→ **What the task asks**
Work out how many lines in the listing below include the word "Also". Give nothing but the number.

[[ Source information open ]]

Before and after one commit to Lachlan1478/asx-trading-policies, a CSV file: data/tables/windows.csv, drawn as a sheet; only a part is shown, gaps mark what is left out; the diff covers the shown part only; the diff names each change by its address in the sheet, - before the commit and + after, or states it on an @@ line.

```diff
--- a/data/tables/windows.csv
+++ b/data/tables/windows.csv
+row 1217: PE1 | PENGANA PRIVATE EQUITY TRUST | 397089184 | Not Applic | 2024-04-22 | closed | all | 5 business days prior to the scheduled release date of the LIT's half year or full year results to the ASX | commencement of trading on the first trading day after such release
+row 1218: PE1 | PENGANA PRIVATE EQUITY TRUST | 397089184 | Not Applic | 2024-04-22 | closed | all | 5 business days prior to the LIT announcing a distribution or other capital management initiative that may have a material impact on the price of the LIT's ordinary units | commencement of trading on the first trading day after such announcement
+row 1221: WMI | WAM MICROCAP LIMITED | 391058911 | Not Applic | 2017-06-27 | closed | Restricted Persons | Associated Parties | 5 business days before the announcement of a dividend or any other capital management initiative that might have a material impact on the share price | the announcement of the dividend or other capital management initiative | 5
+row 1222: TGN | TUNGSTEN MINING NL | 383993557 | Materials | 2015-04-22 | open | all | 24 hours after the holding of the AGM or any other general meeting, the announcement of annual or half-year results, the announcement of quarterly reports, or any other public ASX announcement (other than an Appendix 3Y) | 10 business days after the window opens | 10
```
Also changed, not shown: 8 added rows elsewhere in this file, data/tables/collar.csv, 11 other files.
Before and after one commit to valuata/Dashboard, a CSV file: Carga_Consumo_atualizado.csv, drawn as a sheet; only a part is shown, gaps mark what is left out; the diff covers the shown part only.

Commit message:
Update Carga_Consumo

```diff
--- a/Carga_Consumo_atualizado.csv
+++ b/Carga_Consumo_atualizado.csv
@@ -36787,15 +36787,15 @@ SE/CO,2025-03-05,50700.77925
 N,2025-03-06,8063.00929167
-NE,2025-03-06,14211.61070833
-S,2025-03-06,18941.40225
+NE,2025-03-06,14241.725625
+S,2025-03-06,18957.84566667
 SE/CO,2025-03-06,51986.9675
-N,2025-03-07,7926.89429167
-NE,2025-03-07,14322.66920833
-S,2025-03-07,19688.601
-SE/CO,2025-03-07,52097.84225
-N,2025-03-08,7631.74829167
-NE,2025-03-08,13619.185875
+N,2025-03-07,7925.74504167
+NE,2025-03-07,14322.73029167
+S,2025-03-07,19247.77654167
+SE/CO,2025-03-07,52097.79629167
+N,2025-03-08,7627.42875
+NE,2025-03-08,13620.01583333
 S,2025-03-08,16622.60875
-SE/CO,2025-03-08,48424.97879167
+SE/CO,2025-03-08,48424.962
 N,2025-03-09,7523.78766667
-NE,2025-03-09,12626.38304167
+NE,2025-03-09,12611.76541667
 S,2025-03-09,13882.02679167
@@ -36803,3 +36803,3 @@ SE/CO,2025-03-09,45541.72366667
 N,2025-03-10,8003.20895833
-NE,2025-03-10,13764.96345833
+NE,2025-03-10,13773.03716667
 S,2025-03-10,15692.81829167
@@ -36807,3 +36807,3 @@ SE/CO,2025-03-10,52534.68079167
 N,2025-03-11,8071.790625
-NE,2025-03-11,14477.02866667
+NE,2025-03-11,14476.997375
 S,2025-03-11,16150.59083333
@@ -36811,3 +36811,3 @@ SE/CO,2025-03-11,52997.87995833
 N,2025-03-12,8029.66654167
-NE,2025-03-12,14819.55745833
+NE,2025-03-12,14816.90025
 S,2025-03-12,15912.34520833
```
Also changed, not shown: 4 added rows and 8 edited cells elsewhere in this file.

[[ Source information closed ]]

→ **Your solution**
2